Surgery 2. Treatment—surgery only. Surgery—avoid if tumor is bilateral. Per grade—1 10 years. Survival 1. Average—17 weeks with biopsy. XRT—50 Gy to the tumor bed. Survival—tumor is usually very radiosensitive. Evaluate for drop mets with all varieties 2. If tumor resection does not relieve hydrocephalus—place ventriculo- peritoneal VP shunt or perform third ventriculostomy penetrate floor of third ventricle anterior to mamillary bodies.

Tumor varieties a. Notify me. Description Praise for the previous edition: Authored by a team of expert clinicians and neurosurgery trainees who earned top scores on their exams, this edition distills the current knowledge of the neurosciences and essential information for clinical practice. Six chapters provide comprehensive coverage of core concepts in anatomy, physiology, pathology, radiology, neurology, neurosurgery, and critical care. Features of the second edition: Concise descriptions aid rapid review of key concepts Bullet-point format enhances ease of use and facilitates comprehension Up-to-date coverage of classic symptoms and signs of common neurosurgical diseases Current information related to the genetic basis of neurosurgical conditions high-quality illustrations and images typical of those appearing on exams This superb review is an indispensable resource for neurosurgical residents preparing for the ABNS certification exam.

It is also ideal for clinicians seeking a refresher or for those preparing for recertification exams. Product details Format Paperback pages Dimensions x x Back cover copy Praise for the previous edition: Table of contents MARKETING HOOK - Summarizes key facts on the neurosurgery boards in less than pages, saving an individual the time and trouble of reviewing thousands of pages in the main texts - The Citow name has become synonymous with board review preparation in the neurosurgery world.

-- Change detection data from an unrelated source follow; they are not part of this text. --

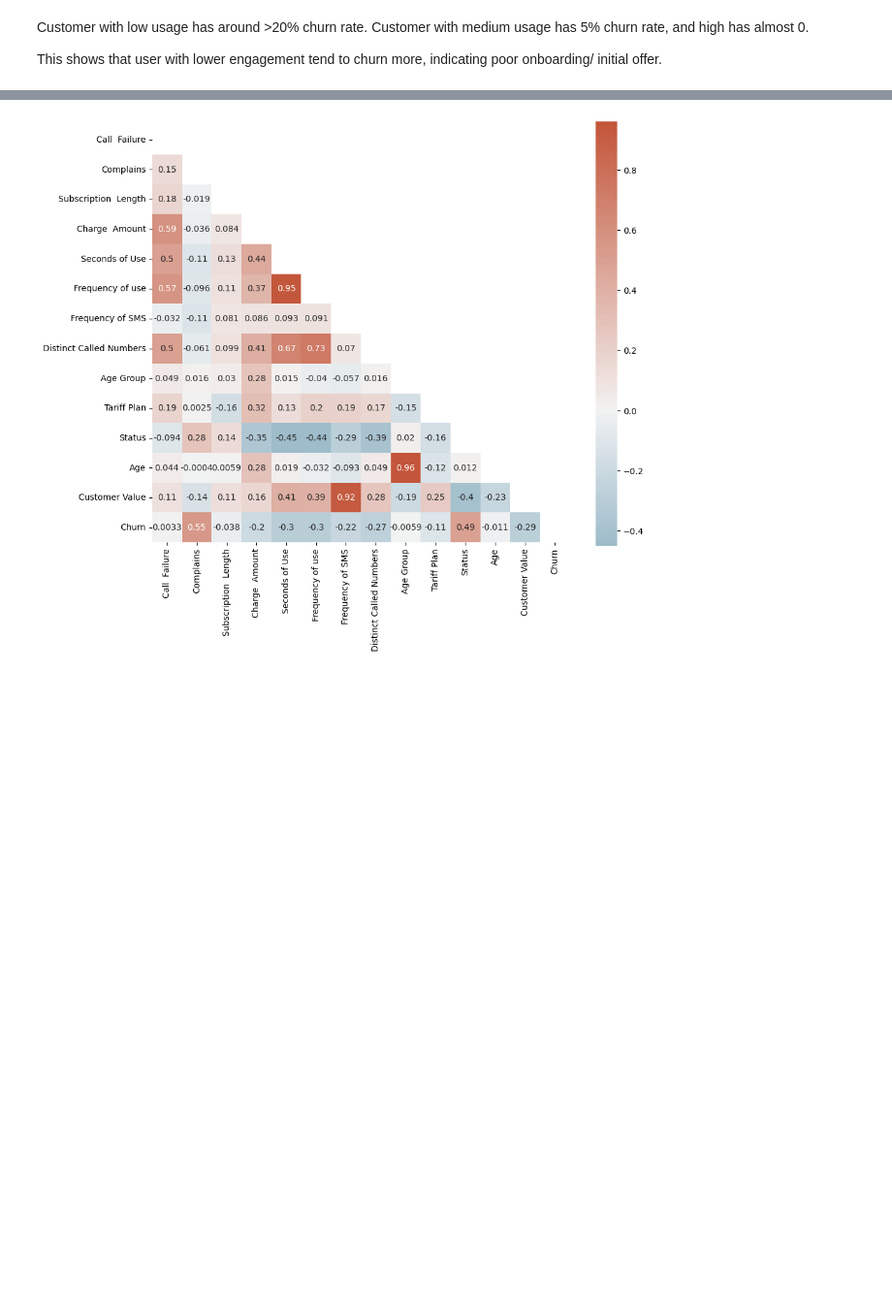
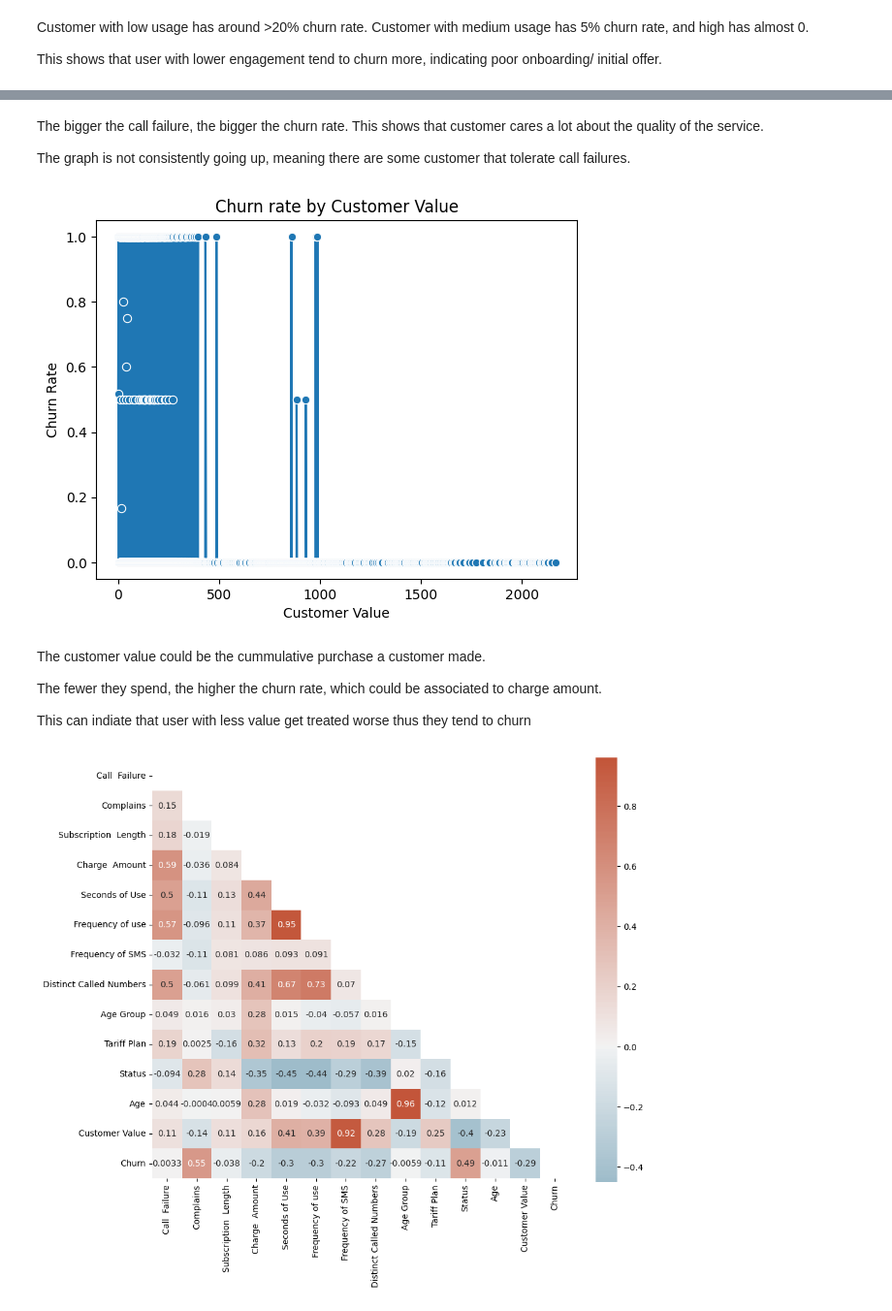
Before and after one commit to michellaprojects/Churn-Analysis, a Jupyter notebook: EDA.ipynb, the cells around one changed output, grey strips where cells are left out. Shown at 97% size. Saved outputs shown, nothing was run; the diff lists cells and outputs as text; code cells hidden in the pictures; blank space fills up the shorter version.

```diff
--- a/EDA.ipynb
+++ b/EDA.ipynb
@@ -201,3 +250,27 @@ The `ci` parameter is deprecated. Use `errorbar=None` for the same effect.
+# %% [markdown]
+The bigger the call failure, the bigger the churn rate. This shows that customer cares a lot about the quality of the service.
+
+The graph is not consistently going up, meaning there are some customer that tolerate call failures.
+# %%
+value_churn = df_clean.groupby("Customer Value")["Churn"].mean().reset_index()
+
+plt.figure()
+sns.lineplot(x="Customer Value",
+             y="Churn",
+             data=value_churn,
+             marker='o')
+plt.title("Churn rate by Customer Value")
+plt.xlabel("Customer Value")
+plt.ylabel("Churn Rate")
+plt.show()
+# %% [output]
+[figure, added]
+# %% [markdown]
+The customer value could be the cummulative purchase a customer made.
+
+The fewer they spend, the higher the churn rate, which could be associated to charge amount.
+
+This can indiate that user with less value get treated worse thus they tend to churn
 # %%
 corr = df_clean.corr()
 mask = np.triu(np.ones_like(corr, dtype=bool))
```
Also changed, not shown: parts of 6 cells of this notebook, 3 other files.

Review quote Clear illustrations in color and monochrome The authors synthesize material from the major reference texts that residents generally use to study for the boards Citow, et al. Rating details. Book ratings by Goodreads.